Required action -> Each line in the listing is to be restated exactly.

= Beginning of Section =

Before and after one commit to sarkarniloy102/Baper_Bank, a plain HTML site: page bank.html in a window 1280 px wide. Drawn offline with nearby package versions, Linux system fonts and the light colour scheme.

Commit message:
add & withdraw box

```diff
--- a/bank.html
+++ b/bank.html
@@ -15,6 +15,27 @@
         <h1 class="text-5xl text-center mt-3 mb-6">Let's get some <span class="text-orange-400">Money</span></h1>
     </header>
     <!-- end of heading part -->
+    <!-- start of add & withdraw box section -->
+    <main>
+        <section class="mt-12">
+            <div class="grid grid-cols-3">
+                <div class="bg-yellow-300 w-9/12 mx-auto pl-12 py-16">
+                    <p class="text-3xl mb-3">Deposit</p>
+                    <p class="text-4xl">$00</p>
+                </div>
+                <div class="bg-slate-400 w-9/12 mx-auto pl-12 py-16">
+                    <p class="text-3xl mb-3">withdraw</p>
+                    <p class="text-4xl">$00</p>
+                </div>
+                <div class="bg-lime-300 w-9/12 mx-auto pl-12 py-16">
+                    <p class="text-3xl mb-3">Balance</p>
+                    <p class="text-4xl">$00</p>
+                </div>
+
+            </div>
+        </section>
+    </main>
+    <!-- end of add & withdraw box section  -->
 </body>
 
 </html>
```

= End of Section =

Answer box ->
Before and after one commit to sarkarniloy102/Baper_Bank, a plain HTML site: page bank.html in a window 1280 px wide. Drawn offline with nearby package versions, Linux system fonts and the light colour scheme.

Commit message:
add & withdraw box

```diff
--- a/bank.html
+++ b/bank.html
@@ -15,6 +15,27 @@
         <h1 class="text-5xl text-center mt-3 mb-6">Let's get some <span class="text-orange-400">Money</span></h1>
     </header>
     <!-- end of heading part -->
+    <!-- start of add & withdraw box section -->
+    <main>
+        <section class="mt-12">
+            <div class="grid grid-cols-3">
+                <div class="bg-yellow-300 w-9/12 mx-auto pl-12 py-16">
+                    <p class="text-3xl mb-3">Deposit</p>
+                    <p class="text-4xl">$00</p>
+                </div>
+                <div class="bg-slate-400 w-9/12 mx-auto pl-12 py-16">
+                    <p class="text-3xl mb-3">withdraw</p>
+                    <p class="text-4xl">$00</p>
+                </div>
+                <div class="bg-lime-300 w-9/12 mx-auto pl-12 py-16">
+                    <p class="text-3xl mb-3">Balance</p>
+                    <p class="text-4xl">$00</p>
+                </div>
+
+            </div>
+        </section>
+    </main>
+    <!-- end of add & withdraw box section  -->
 </body>
 
 </html>
```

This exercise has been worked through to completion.